ANZEA is excited to announce its inaugural virtual ANZEA conference, to be held on

23 – 25 March 2021

 We live and work in an era of uncertainty, which has been emphasised by the unfolding of a global pandemic. In these times facts are heavily debated through ideological lenses and where people have difficulty finding common ground. Some social and political commentators have even coined this the ‘post-truth’ era.  

In this context, we have hope in the role of evaluation to help us come to trusted, credible, and evidence-based conclusions about the quality, importance and value of what is relevant in our society. Our role as evaluators is to increase our society’s capacity, both locally and globally, to make better decisions for people and the planet based on credible evidence. The onset of new shocks to Aotearoa from the Covid-19 pandemic provides yet another example of the need for innovation and opportunities for evaluative practice to adapt and build resilience.

The Government’s Budget in 2020 has continued to prioritise the wellbeing of all New Zealanders and the environment as the full  impact from COVID-19 emerges and the country seeks to recover and rebuild. A wellbeing focus responds to New Zealanders who expect government to measure our success in line with their values – fairness, protection of the environment, and strong communities.


Meet our keynotes!

Atawhai Tibble
Of Ngāti Porou, Te Whānau a Apanui, Tuwharetoa, Whanganui, and Raukawa ki te Tonga descent, Atawhai is a strategic policy advisor, with interests spanning the economics of Māori well-being, the valuation of Māori language and culture, the measurement of cultural capital, the behavioural drivers of Māori outcomes, and Māori economic and social policy more generally. Read more…

Glenda H. Eoyang, PhD
Founding executive director of the Human Systems Dynamics Institute, Glenda leads a global community of over
800 scholar practitioners. They work across sectors to build adaptive capacity for individuals, teams, institutions, and communities. Read more…

Robin Lin Miller, PhD
Professor of Psychology at Michigan State University, where she directs the doctoral training program in ecological-community psychology and co-directs the master’s degree and certificate in program evaluation. 
Read more…

Andy Rowe, PhD
Fellow and former President of Canadian Evaluation Society and recipient of the Society’s award for Contribution to Evaluation in Canada and over thirty-five years conducting evaluations in a wide range of natural resource and human settings now focusing on sustainability and climate. Read more…

Seini Taufa, PhD
Research and Evaluation Lead for Moana Research, and the Senior Pacific Advisor for Growing Up in New Zealand.  Dr Taufa was previously based at the University of Auckland where she taught for over ten years within the departments of Social and Community Health and Pacific Health, School of Population Health. Read more…


Our theme

The ANZEA 2021 Conference aims to serve as a catalyst for innovative thinking and dialogue on the role of evaluation and on the transformative impact we can make.
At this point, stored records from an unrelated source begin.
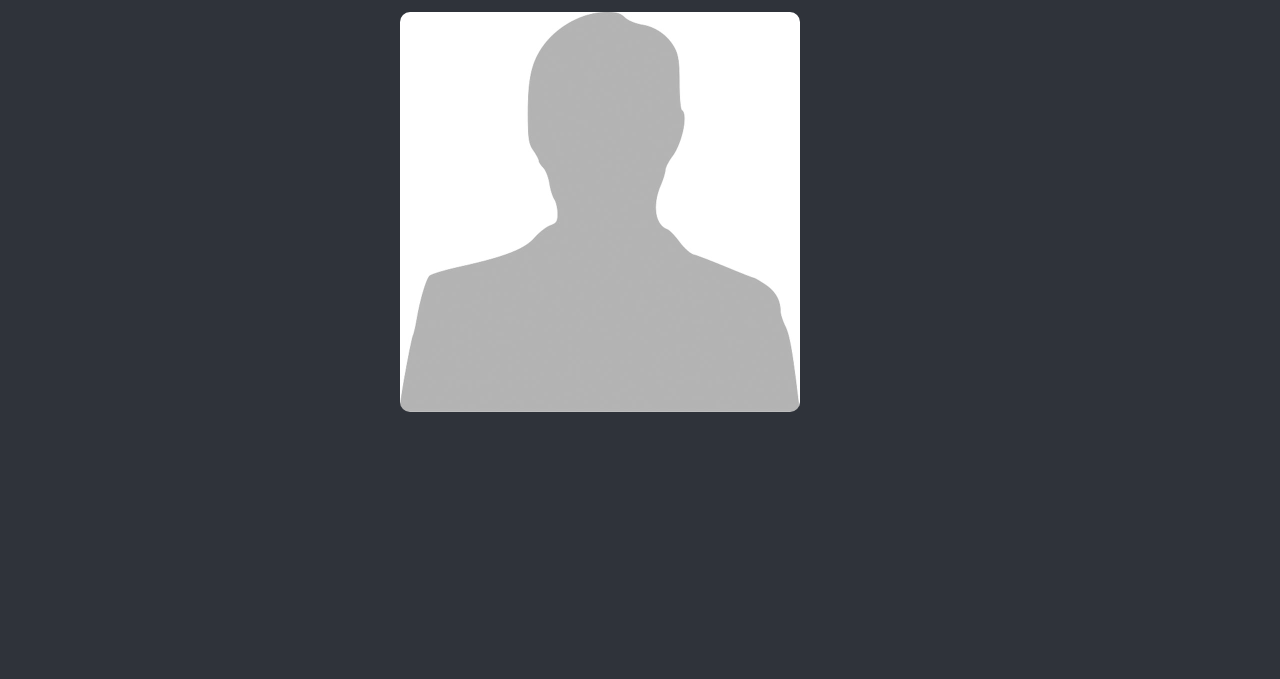
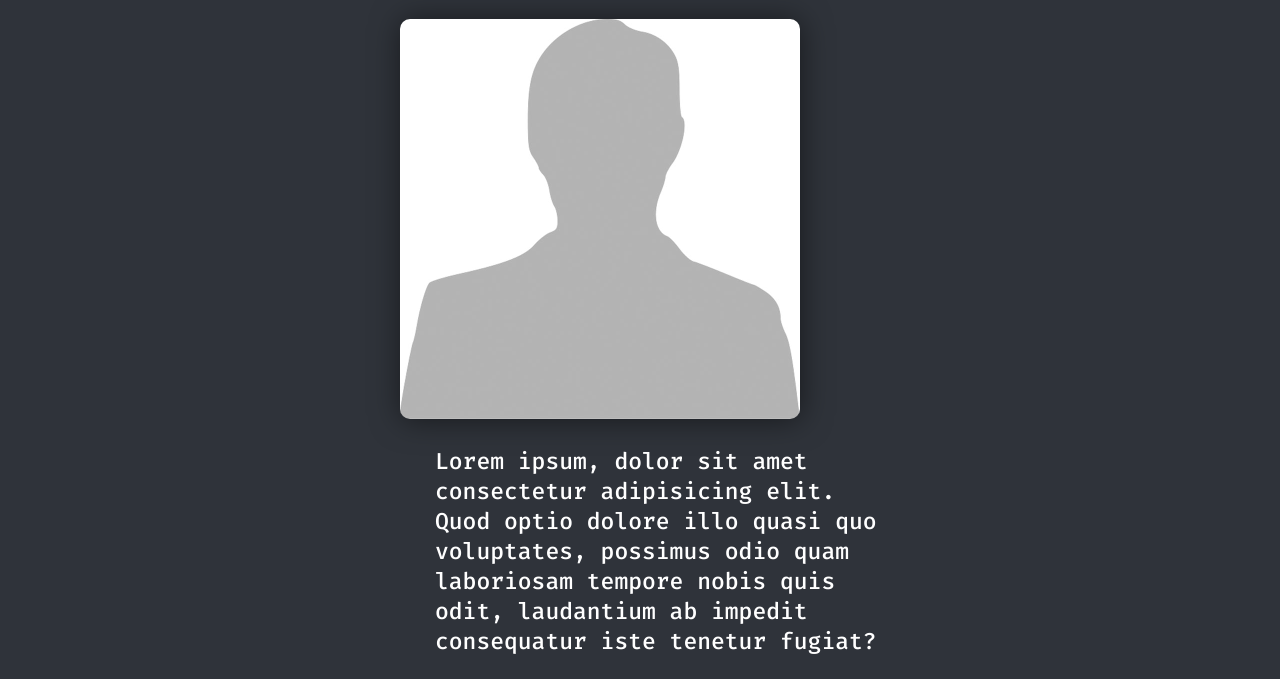
Before and after one commit to oLadeira/portifolio-html, a plain HTML site: page index.html in a window 1280 px wide. Shown: the part 277-956 px from the top of the page. Before the commit the page ends 800 px from the top, so only its background shows below. Drawn offline with Linux system fonts and the light colour scheme.

Commit message:
create about text and tab icon

```diff
--- a/css/index.css
+++ b/css/index.css
@@ -79,5 +79,31 @@ body{
 }
 
 .profilearea .apresentation h1{
-    margin-bottom: 15px;
+    margin-bottom: 22px;
 }
+
+.profilearea .apresentation_picture {
+    display: table-cell;
+    float: left;
+    -webkit-filter: drop-shadow(1px 1px 15px rgba(0,0,0,0.5));
+
+}
+
+.profilearea .apresentation .about{
+    float: left;
+    display: table-cell;
+    width: 450px;
+    margin-left: 35px;
+
+
+}
+
+p{
+    font-family: "Fira Code", Arial;
+    color: white;
+    font-size: 23px;
+}
+
+.profilearea{
+    display: table;
+}
--- a/index.html
+++ b/index.html
@@ -5,6 +5,7 @@
     <head>
         <meta charset="utf-8">
         <title>Lucas Ladeira</title>
+        <link rel="icon" type="imagem/png" href="assets/img/favicon.ico" />
         <link rel="preconnect" href="https://fonts.gstatic.com"><!--pre conectando com o google fonts, para baixar do servidor da google a fonte do nosso menu-->
         <link href="https://fonts.googleapis.com/css2?family=Fira+Code:wght@300;500&display=swap" rel="stylesheet">
         <link rel="stylesheet" href="css/reset.css"/>
@@ -42,6 +43,10 @@
                     <div class="apresentation_picture">
                         <img class="profilepic"src="assets/img/default_user.jpg" width="400" height="400"/>
                     </div>
+                    <div class="about">
+                        <p>Lorem ipsum, dolor sit amet consectetur adipisicing elit. Quod optio dolore illo quasi quo voluptates, possimus odio quam laboriosam tempore nobis quis odit, laudantium ab impedit consequatur iste tenetur fugiat?
+                        </p>
+                    </div>
             </div>
 
         </section>
```
Also changed, not shown: assets/img/favicon.ico, assets/img/favicon.png (added), assets/img/logo.png (deleted).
Find out more about our chosen theme, our dual primary focuses, and the strands that are interwoven into these.

Conference tee

Show your support with this epic tee featuring our conference tohu.

This is a limited time offer, orders close 5:00pm Monday 8th March.
Don’t miss out as this is available for one week only! 

Registration

We are delighted to announce that registration to the ANZEA 2021 Virtual Conference is now OPEN!

Read more about our registration options here.


Conference tohu – a note from the designer

My name is Matangireia Mita Ngarua Yates-Francis. I am a proud decedent of bloodlines connecting me to Te Arawa Whānaui (central Bay of Plenty), Te Aitanga ā Māhaki (East coast, Waihīrere) Rongowhakaata (East coast, Manutūke) and Ngāti Maniapoto (King country). 

The design created for ANZEA captures the notions behind wellbeing. They are notions deriving from the whakatauaki “toi tu te whenua, toi tu te tangata”, translating “strength of the land, comes strength of the people”. The design is based in a circle, this highlighting the world we live in, and within the circle are two figures, one being te ira tangata (mankind) above, and below, being all those entities and forces unseen beneath the surface. This depicting a message without land there will be no people, reflecting holistic wellbeing.